Concrete rubble litters streets lined with shuttered shops and dark windows. A collapsed roof juts from the ground. A ship sits stranded on a stretch of dirt flattened when the tsunami roared across the coastline. There isn’t a person in sight.

Google Street View is giving the world a rare glimpse into one of Japan’s eerie ghost towns, created when the March 2011 earthquake and tsunami sparked a nuclear disaster that has left the area uninhabitable.

The technology pieces together digital images captured by Google’s fleet of camera-equipped vehicles and allows viewers to take virtual tours of locations around the world, including faraway spots like the South Pole and fantastic landscapes like the Grand Canyon.

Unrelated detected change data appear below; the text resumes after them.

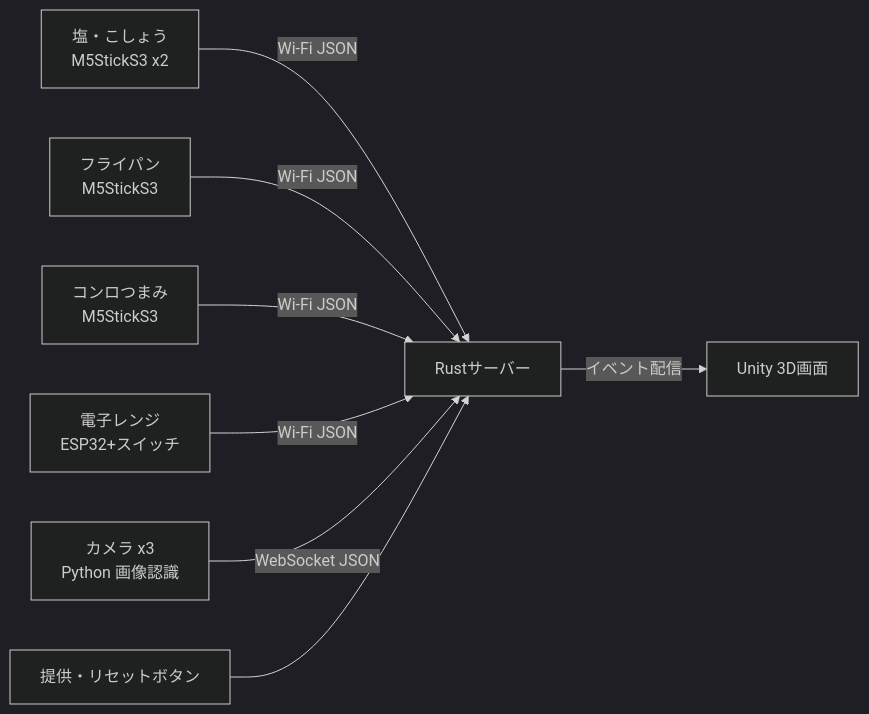
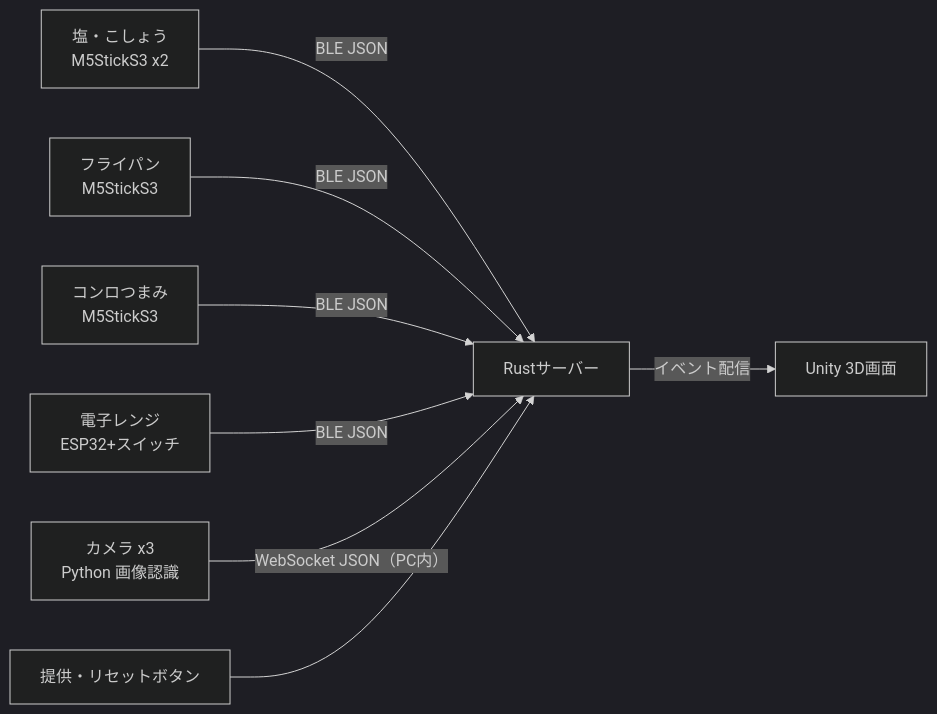
One commit to kokonao1111/HEW-omamagoto changed the first of 2 diagrams in docs/要件定義書_v1.md. Above: the diagram before and after it, drawn with Mermaid (dark theme). The commit also changed other lines of this file, not shown here.

First line of the commit message:
docs: センサーデバイスの通信を Wi-Fi から BLE に変更

````diff
--- a/docs/要件定義書_v1.md
+++ b/docs/要件定義書_v1.md
@@ -64,10 +64,10 @@
 ```mermaid
 flowchart LR
-  salt[塩・こしょう<br/>M5StickS3 x2] -->|Wi-Fi JSON| server[Rustサーバー]
-  pan[フライパン<br/>M5StickS3] -->|Wi-Fi JSON| server
-  knob[コンロつまみ<br/>M5StickS3] -->|Wi-Fi JSON| server
-  range[電子レンジ<br/>ESP32+スイッチ] -->|Wi-Fi JSON| server
-  cam[カメラ x3<br/>Python 画像認識] -->|WebSocket JSON| server
+  salt[塩・こしょう<br/>M5StickS3 x2] -->|BLE JSON| server[Rustサーバー]
+  pan[フライパン<br/>M5StickS3] -->|BLE JSON| server
+  knob[コンロつまみ<br/>M5StickS3] -->|BLE JSON| server
+  range[電子レンジ<br/>ESP32+スイッチ] -->|BLE JSON| server
+  cam[カメラ x3<br/>Python 画像認識] -->|WebSocket JSON（PC内）| server
   btn[提供・リセットボタン] --> server
   server -->|イベント配信| unity[Unity 3D画面]
 ```
````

Now it is taking people inside Japan’s nuclear no—go zone, to the city of Namie, whose 21,000 residents have been unable to return to live since they fled the radiation spewing from the Fukushima Dai—ichi nuclear power plant two years ago.

Street View was started in 2007, and now provides images from more than 3,000 cities across 48 countries, as well as parts of the Arctic and Antarctica.